Give only a number in reply. It should be how many lines in the records contain the string "self".

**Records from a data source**
····················

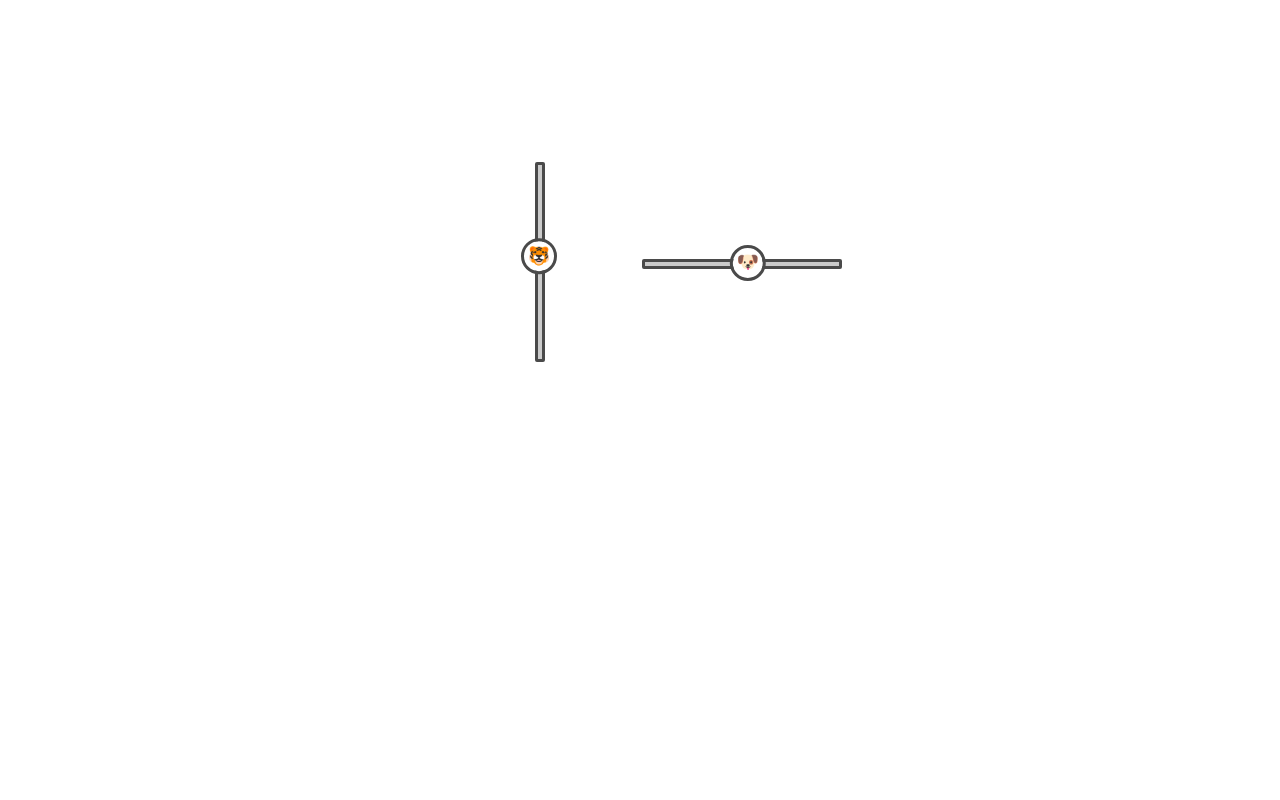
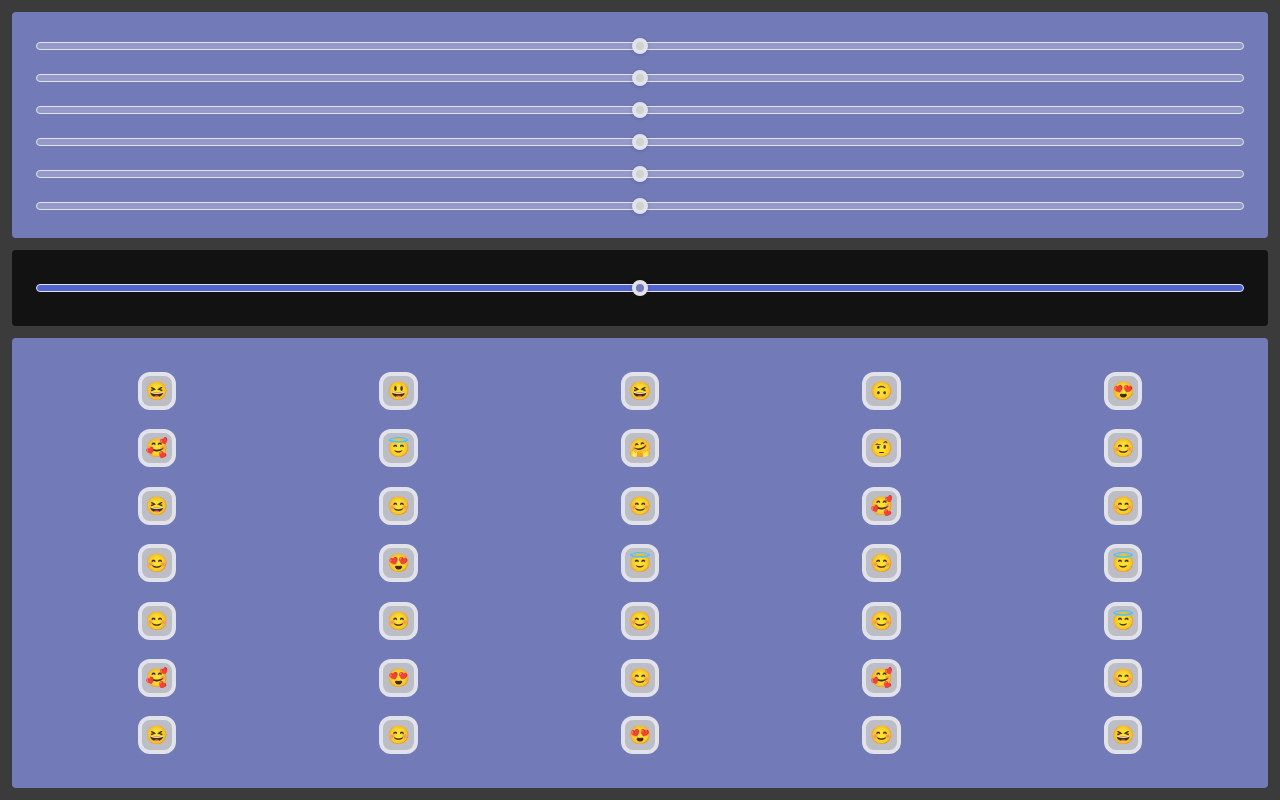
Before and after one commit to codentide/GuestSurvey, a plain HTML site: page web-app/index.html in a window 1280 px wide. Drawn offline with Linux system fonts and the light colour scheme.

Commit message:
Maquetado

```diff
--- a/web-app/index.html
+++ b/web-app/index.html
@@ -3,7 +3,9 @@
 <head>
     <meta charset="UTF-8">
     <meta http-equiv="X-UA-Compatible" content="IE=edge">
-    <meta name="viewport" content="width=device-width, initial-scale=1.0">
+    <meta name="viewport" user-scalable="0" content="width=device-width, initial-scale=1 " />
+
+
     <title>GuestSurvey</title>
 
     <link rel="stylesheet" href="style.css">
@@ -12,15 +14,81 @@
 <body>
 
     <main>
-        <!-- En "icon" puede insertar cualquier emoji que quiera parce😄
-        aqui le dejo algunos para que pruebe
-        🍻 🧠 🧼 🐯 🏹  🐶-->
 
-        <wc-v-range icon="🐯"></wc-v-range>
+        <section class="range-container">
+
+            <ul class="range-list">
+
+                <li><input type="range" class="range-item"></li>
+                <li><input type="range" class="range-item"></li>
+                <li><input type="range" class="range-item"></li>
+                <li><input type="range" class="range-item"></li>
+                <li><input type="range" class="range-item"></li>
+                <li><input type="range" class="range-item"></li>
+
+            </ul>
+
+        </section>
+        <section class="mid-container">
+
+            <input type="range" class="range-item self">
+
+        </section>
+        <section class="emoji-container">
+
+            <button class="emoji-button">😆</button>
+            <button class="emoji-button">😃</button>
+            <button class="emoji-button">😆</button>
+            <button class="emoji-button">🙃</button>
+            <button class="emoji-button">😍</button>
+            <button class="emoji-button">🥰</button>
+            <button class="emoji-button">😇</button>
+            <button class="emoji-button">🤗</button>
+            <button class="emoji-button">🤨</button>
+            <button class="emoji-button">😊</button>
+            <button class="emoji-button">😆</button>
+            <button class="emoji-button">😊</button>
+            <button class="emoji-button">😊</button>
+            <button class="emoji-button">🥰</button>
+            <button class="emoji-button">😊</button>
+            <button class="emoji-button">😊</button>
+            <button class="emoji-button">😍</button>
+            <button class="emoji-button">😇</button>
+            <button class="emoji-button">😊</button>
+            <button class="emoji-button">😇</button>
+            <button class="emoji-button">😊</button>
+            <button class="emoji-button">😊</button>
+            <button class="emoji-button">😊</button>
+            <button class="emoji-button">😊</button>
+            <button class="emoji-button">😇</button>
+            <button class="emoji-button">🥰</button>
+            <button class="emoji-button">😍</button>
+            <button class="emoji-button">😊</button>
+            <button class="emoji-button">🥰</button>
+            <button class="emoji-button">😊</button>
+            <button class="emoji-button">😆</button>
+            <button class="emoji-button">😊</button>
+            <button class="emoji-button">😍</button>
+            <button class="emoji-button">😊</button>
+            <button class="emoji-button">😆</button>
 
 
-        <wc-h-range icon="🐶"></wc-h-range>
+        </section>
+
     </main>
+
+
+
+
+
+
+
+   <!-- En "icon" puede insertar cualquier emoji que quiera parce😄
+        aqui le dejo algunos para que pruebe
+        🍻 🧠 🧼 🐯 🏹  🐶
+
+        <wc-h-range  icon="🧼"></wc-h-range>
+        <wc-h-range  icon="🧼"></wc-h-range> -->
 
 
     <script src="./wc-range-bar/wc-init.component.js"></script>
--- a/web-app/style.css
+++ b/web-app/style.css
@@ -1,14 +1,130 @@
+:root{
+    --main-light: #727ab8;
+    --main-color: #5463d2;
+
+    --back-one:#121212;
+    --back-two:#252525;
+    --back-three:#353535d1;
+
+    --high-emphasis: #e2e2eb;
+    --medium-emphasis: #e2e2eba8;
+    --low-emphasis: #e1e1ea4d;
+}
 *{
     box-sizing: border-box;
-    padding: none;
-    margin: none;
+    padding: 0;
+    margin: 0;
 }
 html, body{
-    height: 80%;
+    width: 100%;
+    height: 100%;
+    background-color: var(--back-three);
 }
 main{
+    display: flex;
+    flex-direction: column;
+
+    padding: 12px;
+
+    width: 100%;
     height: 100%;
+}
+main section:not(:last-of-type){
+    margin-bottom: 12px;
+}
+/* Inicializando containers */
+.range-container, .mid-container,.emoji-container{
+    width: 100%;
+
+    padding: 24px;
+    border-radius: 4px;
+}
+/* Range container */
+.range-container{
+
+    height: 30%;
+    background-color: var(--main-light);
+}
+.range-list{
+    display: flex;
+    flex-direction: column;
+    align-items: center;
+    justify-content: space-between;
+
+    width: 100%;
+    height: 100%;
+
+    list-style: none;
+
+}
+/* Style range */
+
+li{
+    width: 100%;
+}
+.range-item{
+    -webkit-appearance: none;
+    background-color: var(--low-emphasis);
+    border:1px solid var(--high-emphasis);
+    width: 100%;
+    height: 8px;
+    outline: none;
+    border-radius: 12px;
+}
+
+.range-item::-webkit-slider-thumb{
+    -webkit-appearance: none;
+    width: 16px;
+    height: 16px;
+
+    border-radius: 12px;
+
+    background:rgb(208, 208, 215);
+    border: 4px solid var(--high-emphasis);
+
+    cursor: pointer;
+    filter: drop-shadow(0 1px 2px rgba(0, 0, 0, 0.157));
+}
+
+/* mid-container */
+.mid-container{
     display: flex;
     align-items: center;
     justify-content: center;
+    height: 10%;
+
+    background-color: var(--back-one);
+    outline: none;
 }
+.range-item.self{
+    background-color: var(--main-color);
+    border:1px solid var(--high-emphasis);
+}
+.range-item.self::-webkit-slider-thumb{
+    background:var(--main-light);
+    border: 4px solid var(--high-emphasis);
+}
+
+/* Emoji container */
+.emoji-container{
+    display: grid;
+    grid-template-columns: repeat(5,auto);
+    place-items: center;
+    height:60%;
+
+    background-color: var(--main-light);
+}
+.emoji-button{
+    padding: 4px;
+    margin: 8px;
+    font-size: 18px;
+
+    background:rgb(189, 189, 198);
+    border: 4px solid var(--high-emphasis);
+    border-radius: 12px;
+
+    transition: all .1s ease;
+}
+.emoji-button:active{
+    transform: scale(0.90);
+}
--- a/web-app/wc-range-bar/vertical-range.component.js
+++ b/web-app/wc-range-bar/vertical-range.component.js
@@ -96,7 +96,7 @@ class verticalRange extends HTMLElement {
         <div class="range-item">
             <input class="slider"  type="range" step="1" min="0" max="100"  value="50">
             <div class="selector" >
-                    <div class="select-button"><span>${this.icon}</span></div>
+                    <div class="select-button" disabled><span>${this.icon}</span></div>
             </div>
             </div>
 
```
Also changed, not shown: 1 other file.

····················

**EXPECTED ANSWER**
3